What needs to be done: Would you reproduce the entries that follow exactly as they appear?

Dataset: Begin

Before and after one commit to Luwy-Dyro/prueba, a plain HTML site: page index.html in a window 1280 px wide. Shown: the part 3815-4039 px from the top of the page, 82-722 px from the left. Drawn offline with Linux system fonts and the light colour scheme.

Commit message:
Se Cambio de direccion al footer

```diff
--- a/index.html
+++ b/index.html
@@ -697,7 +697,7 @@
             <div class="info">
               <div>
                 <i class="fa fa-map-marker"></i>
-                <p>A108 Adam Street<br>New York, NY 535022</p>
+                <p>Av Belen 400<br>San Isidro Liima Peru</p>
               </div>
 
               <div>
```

Dataset: End

Exercise result:
Before and after one commit to Luwy-Dyro/prueba, a plain HTML site: page index.html in a window 1280 px wide. Shown: the part 3815-4039 px from the top of the page, 82-722 px from the left. Drawn offline with Linux system fonts and the light colour scheme.

Commit message:
Se Cambio de direccion al footer

```diff
--- a/index.html
+++ b/index.html
@@ -697,7 +697,7 @@
             <div class="info">
               <div>
                 <i class="fa fa-map-marker"></i>
-                <p>A108 Adam Street<br>New York, NY 535022</p>
+                <p>Av Belen 400<br>San Isidro Liima Peru</p>
               </div>
 
               <div>
```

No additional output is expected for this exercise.